It’s hogwash. Rick Santorum is a political stiff whose entire 2016 campaign is premised on a historical accident: He was the last clown out of the anti-Romney clown car in 2012. His last statewide election in Pennsylvania was a 59–41 percent disaster for him, a politician swallowed up whole by the anti-Bush, anti–Iraq War wave of discontent.
On the campaign trail, Santorum’s true conviction is often his most unappealing feature. He believes so much in the power of his reasoning and in the truth of his conclusions, that he often attempts to argue his hecklers into agreeing with him. In town-hall environments he becomes the caffeinated leader of your college’s Henry Newman Center, debating theology with you until you fall asleep. He gives people the uncomfortable impression that he doesn’t possess ideas, but that his ideas possess him.
First of all, that advantage Dougherty cites — an ability to “speak naturally to middle- and working-class voters” — will be more important in 2016 than ever before. Second, a candidate whose “ideas possess him” might actually appeal to an electorate craving genuineness, as opposed to a candidate repeating focus-grouped, 99.44-percent-pure-Luntzed catch phrases.
But, third and most important, the political landscape changes. Yes, it’s ridiculous to think “the last clown out of the anti-Romney clown car in 2012” could win in 2016. It’s just as ridiculous as the notion that, after John Kerry’s defeat in 2004, the Democrats could win in 2008 with an unapologetic lefty. Remember how, in late 2004 and early 2005, Democrats were falling over themselves desperately trying to figure out how they could win “values voters”? But it turned out that the voters’ dissatisfaction with Republican governance was intense enough to get them to vote in 2008 for a Democratic presidential nominee who was even more liberal than the 2004 nominee. Does anyone think that Obamacare, and the Obama-era economy, will be so strong by 2016 that voters will be happier with Democrats in 2016 than they were with Republicans in 2008?
I disagree with Santorum on some of his key issue stands — e.g., his opposition to gay marriage, and his denunciation of contraception and of the very concept of “sexual liberty” — but it is not easy for me to envision these preferences of his being translated into practical policy changes. I am impressed with the vigor and eloquence of his defense of the unborn, and I hope that if he were president, he could help reopen our national discussion of abortion — but even on this, I suspect that Santorum (and other politicians) will play a secondary role, as the culture moves, on its own, toward a more pro-life view. Meanwhile, there are other issues on which he could, realistically, push for positive change (taxes, health care, and so on).
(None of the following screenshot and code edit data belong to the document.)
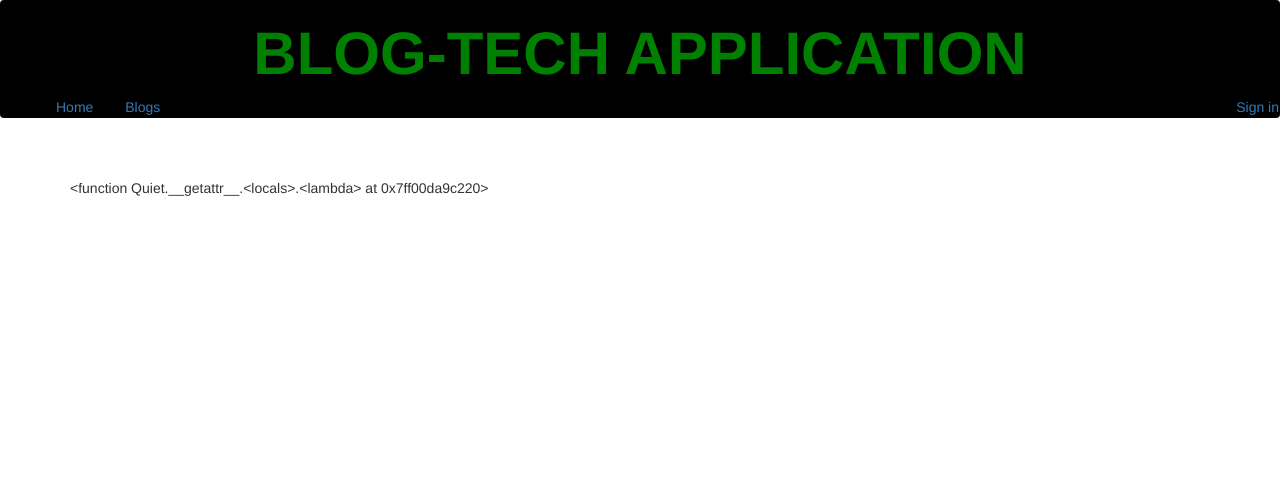
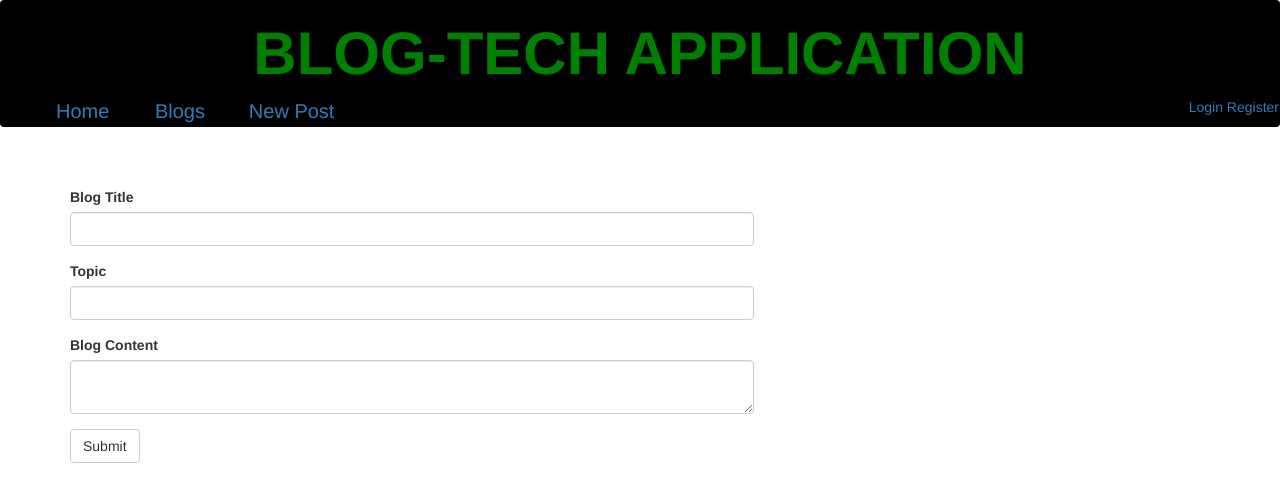
Before and after one commit to LekamCharity/Blog-Tech, a Flask app: page /blog/ in a window 1280 px wide. Shown: the top 502 px of the page. Run offline with Flask 2, Linux system fonts and the light colour scheme; the visitor is signed in with stand-in values (Sample User, id 1); some libraries are stand-ins or nearby versions.

Commit message:
changes on index and navbar

```diff
--- a/app/auth/views.py
+++ b/app/auth/views.py
@@ -14,9 +14,9 @@ def login():
         if user is not None and user.verify_password(login_form.password.data):
             login_user(user,login_form.remember.data)
 
-    return redirect(request.args.get('next') or url_for('main.index'))
+        return redirect(request.args.get('next') or url_for('main.index'))
 
-    flash('Invalid author or Password')
+        flash('Invalid author or Password')
 
     title = "Blog-Tech"
     return render_template('auth/login.html',login_form = login_form,title=title)
--- a/app/main/views.py
+++ b/app/main/views.py
@@ -88,7 +88,6 @@ def new_blog():
         blogpost = Blogs(title=title,topic= topic,content= content,user_id=current_user.id)
 
         db.session.add(blogpost)
-        db.session.commit()
 
         title='New Blog'
 
--- a/app/templates/auth/login.html
+++ b/app/templates/auth/login.html
@@ -17,7 +17,7 @@
       {% endfor %}
       <!-- Login form -->
       {{wtf.quick_form(login_form)}}
-      <p> Not subscribed? <a href="{{url_for('auth.signup')}}">Sign up here</a></p>
+      <p> Not subscribed? <a href="{{url_for('auth.register')}}">Sign up here</a></p>
      </div>
      <div clas="col-md-2"> </div>
     </div>
--- a/app/templates/blog.html
+++ b/app/templates/blog.html
@@ -9,7 +9,7 @@
 
 
 <br>
-  {{ wtf.quick_form(blog_form) }}{{simplemde.load}}
+  {{ wtf.quick_form(blogpost_form) }}
 </div>
 </div>
 {% endblock %}
--- a/app/templates/navbar.html
+++ b/app/templates/navbar.html
@@ -10,15 +10,18 @@
 </style>
 <!-- Navigation -->
 <nav class="navbar navbar-expand-lg " style="background-color: black;">
-  <h1 style="text-align:center" style="font-size:30px"> <strong>BLOG-TECH APPLICATION</strong></h1>
+  <h1 style="text-align:center"> <strong>BLOG-TECH APPLICATION</strong></h1>
     <div class="collapse navbar-collapse" id="navbarSupportedContent">
       <ul class="navbar-nav mr-auto">
-          <a class="nav-link" href="/" style="padding-right: 2em;" >Home <span class="sr-only">(current)</span></a>
-          <a class="nav-link" href="/blogposts" style="padding-right: 2em;">Blogs</a>
+          <a class="nav-link" href="/" style="padding-right: 2em; font-size: 20px;" >Home <span class="sr-only">(current)</span></a>
+          <a class="nav-link" href="/blogposts" style="padding-right: 2em; font-size: 20px;">Blogs</a>
+          <a class="nav-item nav-link" style="padding-right: 2em; font-size: 20px;" href="{{ url_for('main.new_blog') }}">New Post</a>
       </ul>
-
       <ul class="nav navbar-nav navbar-right">
-          <a class="nav-link" href="{{url_for('auth.register')}}">Sign in</a>
+        <div class="navbar-nav">
+          <a class="nav-item nav-link" href="{{ url_for('auth.login') }}">Login</a>
+          <a class="nav-item nav-link" href="{{ url_for('auth.register') }}">Register</a>
+        </div>
       </ul>
     </div>
   </nav>
```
Dougherty admits that he finds Santorum “admirable” in many ways:
Personally, I like Santorum even while I loathe parts of his political agenda. He is warm, funny in his own way, and he is deeply genuine. The way he has cared for his daughter Bella, who was born with trisomy 18, is heroic — and countercultural. In an age when the shade of eugenics suggests to us that a life like hers (and the one her parents live while caring for her) is not worth living, I find his actions and his story moving and important. Another Santorum run would be worth it, if only to give him a platform to talk about the dignity and joy of human life, even human life ravaged by disease and deformity.
Nonetheless, Dougherty’s conclusion is that Santorum is “unelectable.” Which may or may not be right; but recent experience suggests to me that it’s far too early to make that judgment. I join Dougherty in thinking that a Santorum 2016 run would be worthwhile, even if I end up supporting some other candidate; and I urge people to read Dougherty’s article, which gives a sense of Santorum as a man in full, even as it discourages his presidential prospects.